RECORDED DATA below:
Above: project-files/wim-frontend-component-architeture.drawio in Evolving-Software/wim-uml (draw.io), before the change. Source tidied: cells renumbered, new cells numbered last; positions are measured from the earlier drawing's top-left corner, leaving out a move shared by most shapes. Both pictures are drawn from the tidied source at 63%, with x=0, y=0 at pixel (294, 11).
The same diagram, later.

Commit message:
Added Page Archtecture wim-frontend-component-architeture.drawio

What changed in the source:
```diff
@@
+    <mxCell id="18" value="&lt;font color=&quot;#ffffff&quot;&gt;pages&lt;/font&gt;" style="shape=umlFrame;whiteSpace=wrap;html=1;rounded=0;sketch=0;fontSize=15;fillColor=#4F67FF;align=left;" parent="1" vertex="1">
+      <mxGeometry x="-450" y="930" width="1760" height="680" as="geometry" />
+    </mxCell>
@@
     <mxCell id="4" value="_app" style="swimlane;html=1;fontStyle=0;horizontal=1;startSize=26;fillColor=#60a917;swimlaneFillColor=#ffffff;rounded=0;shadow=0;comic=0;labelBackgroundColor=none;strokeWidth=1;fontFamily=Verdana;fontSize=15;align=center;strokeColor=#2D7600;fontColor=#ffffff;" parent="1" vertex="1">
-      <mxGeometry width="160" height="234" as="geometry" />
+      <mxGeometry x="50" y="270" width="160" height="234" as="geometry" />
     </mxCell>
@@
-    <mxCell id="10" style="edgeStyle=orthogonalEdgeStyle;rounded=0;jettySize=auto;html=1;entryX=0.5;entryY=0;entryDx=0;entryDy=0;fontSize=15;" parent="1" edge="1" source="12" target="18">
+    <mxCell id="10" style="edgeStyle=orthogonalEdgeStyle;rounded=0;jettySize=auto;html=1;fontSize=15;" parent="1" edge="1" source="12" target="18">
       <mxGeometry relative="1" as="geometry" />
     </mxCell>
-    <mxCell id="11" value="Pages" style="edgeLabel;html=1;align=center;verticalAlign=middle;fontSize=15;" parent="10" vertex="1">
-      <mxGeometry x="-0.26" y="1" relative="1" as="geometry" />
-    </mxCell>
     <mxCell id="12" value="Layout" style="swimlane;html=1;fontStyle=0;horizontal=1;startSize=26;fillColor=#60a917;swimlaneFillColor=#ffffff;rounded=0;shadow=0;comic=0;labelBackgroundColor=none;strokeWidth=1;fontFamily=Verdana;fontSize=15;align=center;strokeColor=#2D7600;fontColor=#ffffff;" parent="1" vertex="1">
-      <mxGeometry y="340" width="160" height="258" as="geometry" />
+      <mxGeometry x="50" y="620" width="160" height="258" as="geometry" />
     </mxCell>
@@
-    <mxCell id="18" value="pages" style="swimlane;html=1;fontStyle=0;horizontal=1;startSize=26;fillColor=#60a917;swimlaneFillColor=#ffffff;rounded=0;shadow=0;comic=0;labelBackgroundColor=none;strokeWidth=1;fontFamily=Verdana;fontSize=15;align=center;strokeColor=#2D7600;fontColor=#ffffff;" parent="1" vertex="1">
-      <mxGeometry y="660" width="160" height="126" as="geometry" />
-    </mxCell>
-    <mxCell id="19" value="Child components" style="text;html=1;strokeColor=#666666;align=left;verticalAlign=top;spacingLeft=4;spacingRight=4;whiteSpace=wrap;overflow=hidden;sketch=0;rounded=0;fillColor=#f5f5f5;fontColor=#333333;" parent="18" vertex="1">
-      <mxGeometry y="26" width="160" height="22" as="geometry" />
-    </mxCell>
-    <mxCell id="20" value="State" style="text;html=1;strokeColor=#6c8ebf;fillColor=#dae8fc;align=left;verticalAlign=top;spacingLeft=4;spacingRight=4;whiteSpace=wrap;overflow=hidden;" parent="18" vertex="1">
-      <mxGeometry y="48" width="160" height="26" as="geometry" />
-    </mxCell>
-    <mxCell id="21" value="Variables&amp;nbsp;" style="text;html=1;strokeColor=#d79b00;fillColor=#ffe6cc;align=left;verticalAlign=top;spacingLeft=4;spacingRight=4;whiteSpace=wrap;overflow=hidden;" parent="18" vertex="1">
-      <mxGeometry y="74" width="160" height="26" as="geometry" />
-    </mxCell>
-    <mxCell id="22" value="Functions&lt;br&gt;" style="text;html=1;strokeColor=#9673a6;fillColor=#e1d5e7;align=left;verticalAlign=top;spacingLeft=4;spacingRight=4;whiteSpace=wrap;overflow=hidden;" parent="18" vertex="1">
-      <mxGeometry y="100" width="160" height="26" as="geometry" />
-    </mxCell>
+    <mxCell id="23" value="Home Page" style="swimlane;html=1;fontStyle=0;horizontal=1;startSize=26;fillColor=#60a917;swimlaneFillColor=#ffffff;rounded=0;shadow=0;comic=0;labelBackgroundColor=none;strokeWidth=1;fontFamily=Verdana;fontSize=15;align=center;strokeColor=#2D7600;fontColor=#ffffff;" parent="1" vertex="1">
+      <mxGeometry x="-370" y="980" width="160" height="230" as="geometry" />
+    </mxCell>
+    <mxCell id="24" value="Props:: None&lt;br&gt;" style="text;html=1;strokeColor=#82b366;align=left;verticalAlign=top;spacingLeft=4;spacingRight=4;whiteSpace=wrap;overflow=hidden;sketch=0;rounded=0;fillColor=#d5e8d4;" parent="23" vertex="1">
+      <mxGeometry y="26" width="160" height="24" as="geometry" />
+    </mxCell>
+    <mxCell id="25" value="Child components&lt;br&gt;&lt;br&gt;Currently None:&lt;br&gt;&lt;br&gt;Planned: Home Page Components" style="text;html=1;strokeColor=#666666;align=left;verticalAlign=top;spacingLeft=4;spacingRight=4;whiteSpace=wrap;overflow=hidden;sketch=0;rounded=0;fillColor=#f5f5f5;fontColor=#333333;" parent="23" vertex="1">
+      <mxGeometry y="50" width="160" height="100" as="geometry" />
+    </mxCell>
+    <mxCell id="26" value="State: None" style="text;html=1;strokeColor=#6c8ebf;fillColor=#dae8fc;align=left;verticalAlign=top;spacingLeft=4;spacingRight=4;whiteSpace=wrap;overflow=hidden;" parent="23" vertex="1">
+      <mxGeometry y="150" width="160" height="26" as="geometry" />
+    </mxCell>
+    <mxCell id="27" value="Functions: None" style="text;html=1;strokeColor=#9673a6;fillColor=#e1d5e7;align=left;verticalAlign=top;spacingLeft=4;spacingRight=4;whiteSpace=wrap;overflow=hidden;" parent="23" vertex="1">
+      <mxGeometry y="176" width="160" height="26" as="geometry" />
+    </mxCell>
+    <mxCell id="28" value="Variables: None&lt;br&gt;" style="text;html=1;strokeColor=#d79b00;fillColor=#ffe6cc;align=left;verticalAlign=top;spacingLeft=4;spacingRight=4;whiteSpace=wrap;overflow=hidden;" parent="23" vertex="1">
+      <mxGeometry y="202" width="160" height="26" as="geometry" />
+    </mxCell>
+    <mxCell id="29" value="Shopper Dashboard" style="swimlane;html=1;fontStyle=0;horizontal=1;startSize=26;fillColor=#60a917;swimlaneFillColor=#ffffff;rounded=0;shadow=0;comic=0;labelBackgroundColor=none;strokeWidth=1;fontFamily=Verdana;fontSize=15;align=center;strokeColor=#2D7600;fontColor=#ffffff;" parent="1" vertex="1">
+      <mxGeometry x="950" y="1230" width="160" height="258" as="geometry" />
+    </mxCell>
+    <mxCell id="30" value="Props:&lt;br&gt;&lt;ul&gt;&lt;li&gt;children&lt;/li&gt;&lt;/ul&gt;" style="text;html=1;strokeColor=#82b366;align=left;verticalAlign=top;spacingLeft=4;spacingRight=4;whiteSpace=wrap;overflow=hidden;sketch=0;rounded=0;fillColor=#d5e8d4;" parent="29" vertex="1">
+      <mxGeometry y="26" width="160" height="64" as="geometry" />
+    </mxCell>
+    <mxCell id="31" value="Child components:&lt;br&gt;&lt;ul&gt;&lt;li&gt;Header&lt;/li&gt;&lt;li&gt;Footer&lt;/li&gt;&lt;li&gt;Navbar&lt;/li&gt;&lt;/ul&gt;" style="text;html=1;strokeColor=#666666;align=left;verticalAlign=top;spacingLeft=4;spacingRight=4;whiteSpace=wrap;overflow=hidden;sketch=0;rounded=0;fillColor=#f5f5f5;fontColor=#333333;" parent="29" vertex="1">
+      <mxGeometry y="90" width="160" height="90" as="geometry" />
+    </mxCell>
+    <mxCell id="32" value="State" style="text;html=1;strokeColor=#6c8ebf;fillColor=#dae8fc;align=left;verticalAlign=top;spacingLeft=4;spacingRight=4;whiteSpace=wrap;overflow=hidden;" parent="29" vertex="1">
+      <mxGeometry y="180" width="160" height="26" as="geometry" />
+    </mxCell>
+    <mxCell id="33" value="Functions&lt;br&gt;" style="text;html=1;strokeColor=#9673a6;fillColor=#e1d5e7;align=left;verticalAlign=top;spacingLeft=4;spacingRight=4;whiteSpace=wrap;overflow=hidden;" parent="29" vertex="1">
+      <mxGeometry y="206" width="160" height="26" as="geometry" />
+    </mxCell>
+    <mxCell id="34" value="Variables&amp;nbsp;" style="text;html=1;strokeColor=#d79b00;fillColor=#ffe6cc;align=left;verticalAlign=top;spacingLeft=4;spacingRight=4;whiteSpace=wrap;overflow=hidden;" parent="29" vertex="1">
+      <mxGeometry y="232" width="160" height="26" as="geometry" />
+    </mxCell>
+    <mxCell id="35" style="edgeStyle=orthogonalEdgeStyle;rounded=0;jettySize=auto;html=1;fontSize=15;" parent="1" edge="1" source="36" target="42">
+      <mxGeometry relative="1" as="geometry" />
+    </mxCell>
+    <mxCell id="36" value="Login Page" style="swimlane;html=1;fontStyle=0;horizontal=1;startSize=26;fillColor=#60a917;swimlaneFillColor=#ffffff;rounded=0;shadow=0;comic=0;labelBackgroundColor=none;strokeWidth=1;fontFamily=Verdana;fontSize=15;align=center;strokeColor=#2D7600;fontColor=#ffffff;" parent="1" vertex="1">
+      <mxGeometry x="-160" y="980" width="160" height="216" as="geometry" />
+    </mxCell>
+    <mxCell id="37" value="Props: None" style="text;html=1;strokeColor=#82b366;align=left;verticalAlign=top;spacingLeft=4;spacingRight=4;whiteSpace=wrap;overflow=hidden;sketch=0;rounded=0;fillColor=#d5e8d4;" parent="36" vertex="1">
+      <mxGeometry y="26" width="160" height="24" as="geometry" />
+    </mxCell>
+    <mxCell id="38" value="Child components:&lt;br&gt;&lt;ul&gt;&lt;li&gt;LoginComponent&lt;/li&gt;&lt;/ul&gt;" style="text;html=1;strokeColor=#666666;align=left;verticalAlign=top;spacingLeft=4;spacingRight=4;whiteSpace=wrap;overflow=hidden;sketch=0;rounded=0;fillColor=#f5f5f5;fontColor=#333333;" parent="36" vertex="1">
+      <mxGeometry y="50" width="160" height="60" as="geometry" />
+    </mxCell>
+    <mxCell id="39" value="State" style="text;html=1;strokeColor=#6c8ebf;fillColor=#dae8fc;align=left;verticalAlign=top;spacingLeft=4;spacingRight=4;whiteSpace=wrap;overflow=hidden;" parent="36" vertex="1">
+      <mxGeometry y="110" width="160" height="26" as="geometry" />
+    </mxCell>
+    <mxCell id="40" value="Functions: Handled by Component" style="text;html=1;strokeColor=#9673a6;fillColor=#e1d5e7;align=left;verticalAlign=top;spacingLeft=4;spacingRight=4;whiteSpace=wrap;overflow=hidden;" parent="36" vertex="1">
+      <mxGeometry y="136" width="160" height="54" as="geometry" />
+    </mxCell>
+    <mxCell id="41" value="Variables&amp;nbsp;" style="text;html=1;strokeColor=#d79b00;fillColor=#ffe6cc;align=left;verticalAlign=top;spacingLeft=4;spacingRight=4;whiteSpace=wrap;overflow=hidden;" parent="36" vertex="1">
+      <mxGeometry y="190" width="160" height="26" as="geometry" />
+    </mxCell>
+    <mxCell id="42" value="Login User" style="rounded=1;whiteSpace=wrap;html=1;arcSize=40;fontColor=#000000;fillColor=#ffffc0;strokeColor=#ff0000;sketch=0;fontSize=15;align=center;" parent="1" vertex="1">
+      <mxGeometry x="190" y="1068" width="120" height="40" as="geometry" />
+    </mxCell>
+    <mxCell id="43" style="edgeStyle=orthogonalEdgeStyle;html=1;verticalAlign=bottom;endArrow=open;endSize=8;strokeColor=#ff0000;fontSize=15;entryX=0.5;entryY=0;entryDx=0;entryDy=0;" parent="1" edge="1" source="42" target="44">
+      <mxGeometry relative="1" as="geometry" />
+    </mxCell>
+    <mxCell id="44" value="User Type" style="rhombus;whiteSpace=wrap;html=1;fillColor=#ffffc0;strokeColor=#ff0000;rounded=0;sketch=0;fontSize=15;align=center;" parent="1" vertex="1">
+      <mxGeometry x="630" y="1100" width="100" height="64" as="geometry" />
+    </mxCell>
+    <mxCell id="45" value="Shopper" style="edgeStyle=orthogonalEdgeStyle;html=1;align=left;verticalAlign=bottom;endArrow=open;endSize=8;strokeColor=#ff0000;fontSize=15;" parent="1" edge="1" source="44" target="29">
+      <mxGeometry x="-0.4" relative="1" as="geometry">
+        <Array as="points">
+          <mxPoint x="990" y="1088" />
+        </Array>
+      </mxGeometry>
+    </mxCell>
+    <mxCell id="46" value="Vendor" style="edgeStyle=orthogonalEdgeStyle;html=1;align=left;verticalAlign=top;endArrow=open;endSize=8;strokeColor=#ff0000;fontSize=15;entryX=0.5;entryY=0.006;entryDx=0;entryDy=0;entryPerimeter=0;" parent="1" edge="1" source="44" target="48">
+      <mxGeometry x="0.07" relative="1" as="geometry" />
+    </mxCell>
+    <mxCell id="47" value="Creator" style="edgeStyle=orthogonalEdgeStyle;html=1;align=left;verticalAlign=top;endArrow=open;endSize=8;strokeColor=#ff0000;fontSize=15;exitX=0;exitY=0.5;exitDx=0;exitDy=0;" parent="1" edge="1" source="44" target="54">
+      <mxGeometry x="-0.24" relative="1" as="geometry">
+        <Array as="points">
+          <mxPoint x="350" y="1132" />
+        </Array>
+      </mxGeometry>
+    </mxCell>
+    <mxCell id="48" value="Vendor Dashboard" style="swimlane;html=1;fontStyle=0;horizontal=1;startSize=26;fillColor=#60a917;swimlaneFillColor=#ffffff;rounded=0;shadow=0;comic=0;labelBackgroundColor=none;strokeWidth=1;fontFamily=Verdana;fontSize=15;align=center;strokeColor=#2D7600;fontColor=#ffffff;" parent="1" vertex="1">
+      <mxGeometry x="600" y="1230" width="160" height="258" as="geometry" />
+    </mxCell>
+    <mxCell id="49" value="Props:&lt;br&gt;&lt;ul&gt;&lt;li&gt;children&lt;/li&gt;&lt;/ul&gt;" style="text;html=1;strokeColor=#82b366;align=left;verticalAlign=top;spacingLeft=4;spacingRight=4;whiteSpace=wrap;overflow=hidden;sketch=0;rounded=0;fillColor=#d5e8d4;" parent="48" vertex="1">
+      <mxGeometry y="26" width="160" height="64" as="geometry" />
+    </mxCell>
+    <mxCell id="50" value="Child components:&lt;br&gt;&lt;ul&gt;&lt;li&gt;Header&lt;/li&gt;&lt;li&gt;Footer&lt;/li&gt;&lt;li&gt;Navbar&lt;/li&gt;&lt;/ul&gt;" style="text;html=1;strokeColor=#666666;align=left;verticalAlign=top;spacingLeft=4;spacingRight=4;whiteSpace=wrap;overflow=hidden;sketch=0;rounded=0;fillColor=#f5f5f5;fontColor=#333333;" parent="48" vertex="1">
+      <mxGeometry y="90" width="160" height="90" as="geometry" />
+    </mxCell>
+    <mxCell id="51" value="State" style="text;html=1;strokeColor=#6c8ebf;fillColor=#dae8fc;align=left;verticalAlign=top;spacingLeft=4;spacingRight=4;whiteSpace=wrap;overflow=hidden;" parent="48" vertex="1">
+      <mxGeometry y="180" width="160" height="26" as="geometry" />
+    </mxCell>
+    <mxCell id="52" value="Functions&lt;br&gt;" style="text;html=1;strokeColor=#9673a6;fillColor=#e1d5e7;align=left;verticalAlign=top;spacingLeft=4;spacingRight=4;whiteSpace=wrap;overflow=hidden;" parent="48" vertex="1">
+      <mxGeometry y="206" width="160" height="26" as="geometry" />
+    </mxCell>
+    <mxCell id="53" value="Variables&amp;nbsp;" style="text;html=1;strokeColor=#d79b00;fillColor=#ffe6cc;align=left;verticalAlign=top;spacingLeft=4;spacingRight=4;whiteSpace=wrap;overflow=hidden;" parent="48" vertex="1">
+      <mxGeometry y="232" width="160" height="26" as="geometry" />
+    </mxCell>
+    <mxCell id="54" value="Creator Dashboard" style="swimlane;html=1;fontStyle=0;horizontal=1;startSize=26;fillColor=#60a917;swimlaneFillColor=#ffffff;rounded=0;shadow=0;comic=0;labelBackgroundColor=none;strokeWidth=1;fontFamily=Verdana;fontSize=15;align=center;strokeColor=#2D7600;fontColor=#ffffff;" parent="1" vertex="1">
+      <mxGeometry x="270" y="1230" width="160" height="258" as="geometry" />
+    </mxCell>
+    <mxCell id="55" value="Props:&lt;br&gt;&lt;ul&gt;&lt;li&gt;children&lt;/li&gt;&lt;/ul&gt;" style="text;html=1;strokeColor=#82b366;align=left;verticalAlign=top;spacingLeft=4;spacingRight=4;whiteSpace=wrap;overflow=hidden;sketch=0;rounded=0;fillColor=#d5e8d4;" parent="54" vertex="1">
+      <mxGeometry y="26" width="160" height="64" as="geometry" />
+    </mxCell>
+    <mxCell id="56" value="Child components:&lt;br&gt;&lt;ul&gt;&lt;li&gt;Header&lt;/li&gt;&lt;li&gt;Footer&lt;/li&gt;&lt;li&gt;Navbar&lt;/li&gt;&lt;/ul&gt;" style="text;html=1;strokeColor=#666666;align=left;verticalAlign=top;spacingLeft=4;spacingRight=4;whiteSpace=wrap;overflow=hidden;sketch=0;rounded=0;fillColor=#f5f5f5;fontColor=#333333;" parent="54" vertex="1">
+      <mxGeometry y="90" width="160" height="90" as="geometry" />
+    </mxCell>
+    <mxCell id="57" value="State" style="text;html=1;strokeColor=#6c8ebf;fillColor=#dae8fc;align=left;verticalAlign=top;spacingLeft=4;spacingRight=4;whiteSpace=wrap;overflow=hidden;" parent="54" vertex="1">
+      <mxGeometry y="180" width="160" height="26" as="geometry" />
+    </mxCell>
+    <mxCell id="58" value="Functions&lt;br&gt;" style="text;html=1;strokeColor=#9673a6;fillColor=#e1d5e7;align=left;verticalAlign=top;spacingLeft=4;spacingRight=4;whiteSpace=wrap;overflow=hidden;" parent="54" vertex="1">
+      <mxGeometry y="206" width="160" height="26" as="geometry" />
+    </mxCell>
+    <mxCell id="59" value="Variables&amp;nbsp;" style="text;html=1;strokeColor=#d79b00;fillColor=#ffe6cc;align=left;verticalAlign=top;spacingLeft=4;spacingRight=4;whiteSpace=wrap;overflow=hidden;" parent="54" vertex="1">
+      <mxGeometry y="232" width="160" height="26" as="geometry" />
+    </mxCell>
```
End of RECORDED DATA.
Where a line in the entries holds the word "mxPoint", copy that line.

+          <mxPoint x="990" y="1088" />
+          <mxPoint x="350" y="1132" />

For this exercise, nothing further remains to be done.